### Work order
All lines in the records below that hold "note" are to be shown.
· · · · · · ·
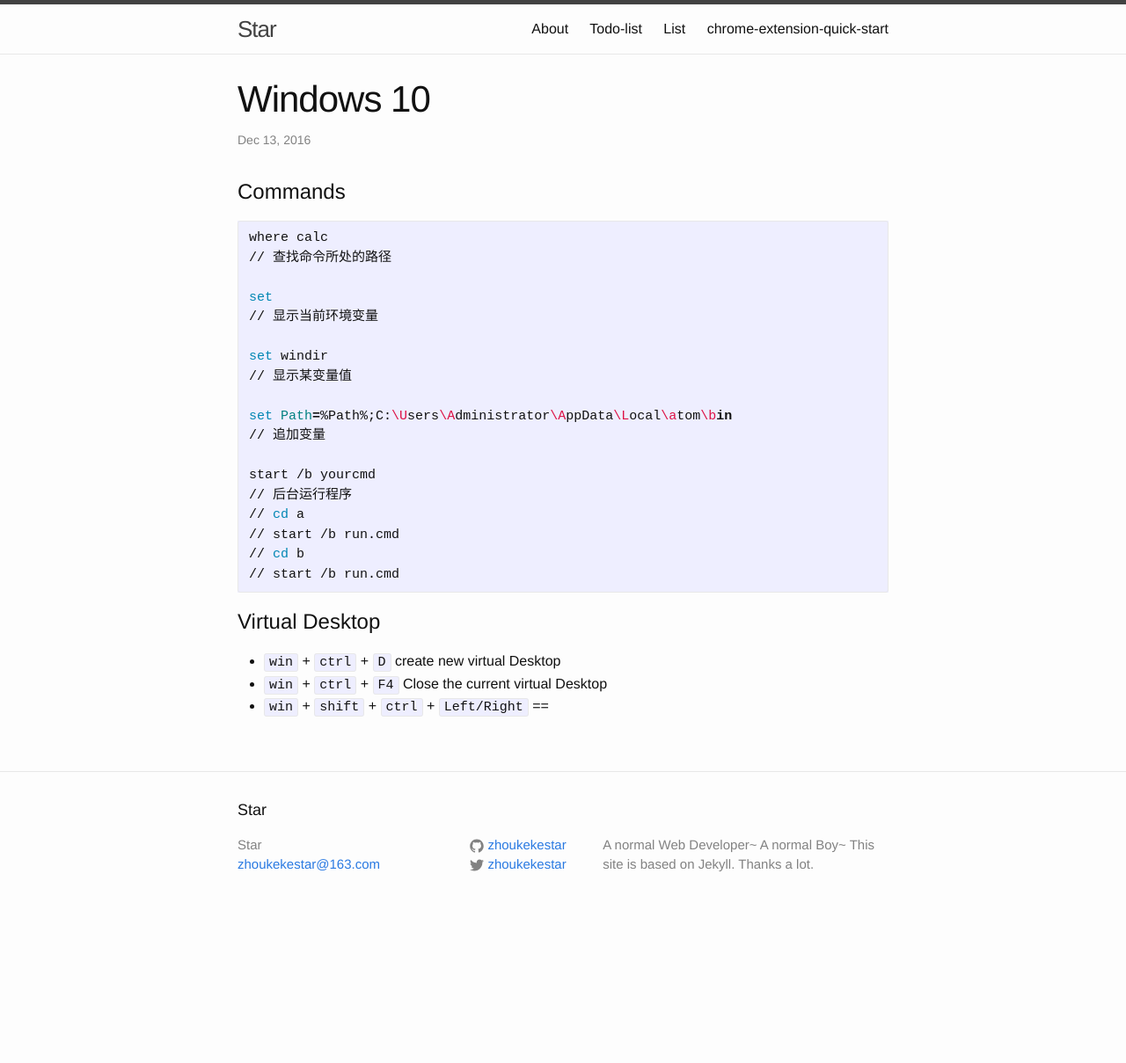
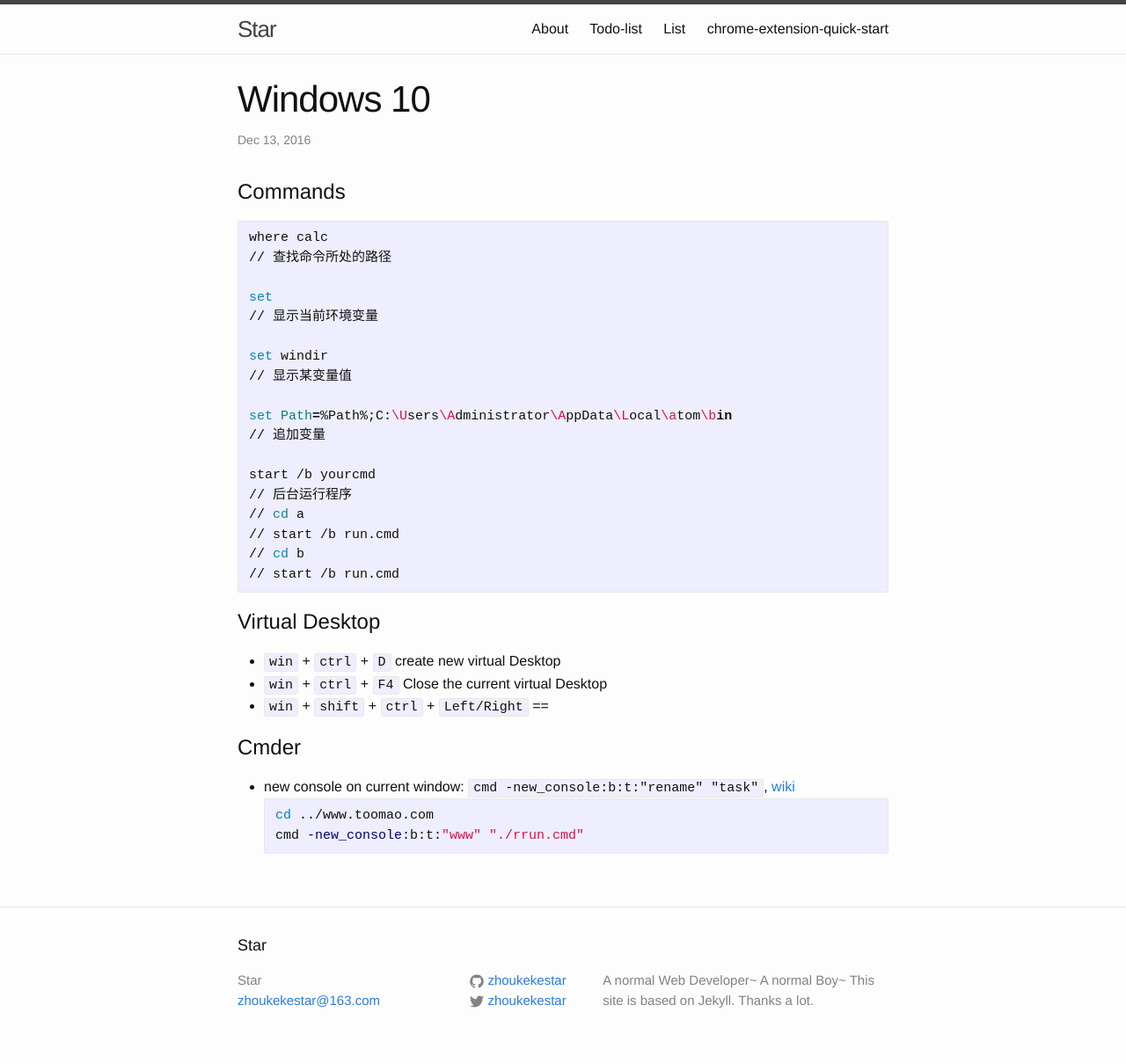
Before and after one commit to zhoukekestar/notes, a Jekyll site: the page built from _posts/2016-11-17-cmd-note.md, in a window 1280 px wide. Shown: the whole page at 88% size. Built offline with Jekyll 4.4.1, drawn with Linux system fonts in a browser that asks for light colours; before the commit the page ends 1055 px from its top, so only the background shows below that.

Commit message:
Added: cmder tip

````diff
--- a/_posts/2016-11-17-cmd-note.md
+++ b/_posts/2016-11-17-cmd-note.md
@@ -31,3 +31,10 @@ start /b yourcmd
 * `win` + `ctrl` + `D` create new virtual Desktop
 * `win` + `ctrl` + `F4` Close the current virtual Desktop
 * `win` + `shift` + `ctrl` + `Left/Right` ==
+
+# Cmder
+* new console on current window: `cmd -new_console:b:t:"rename" "task"`, [wiki](https://conemu.github.io/en/NewConsole.html)
+```shell
+cd ../www.toomao.com
+cmd -new_console:b:t:"www" "./rrun.cmd"
+```
````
· · · · · · ·
### Answer section
Before and after one commit to zhoukekestar/notes, a Jekyll site: the page built from _posts/2016-11-17-cmd-note.md, in a window 1280 px wide. Shown: the whole page at 88% size. Built offline with Jekyll 4.4.1, drawn with Linux system fonts in a browser that asks for light colours; before the commit the page ends 1055 px from its top, so only the background shows below that.
--- a/_posts/2016-11-17-cmd-note.md
+++ b/_posts/2016-11-17-cmd-note.md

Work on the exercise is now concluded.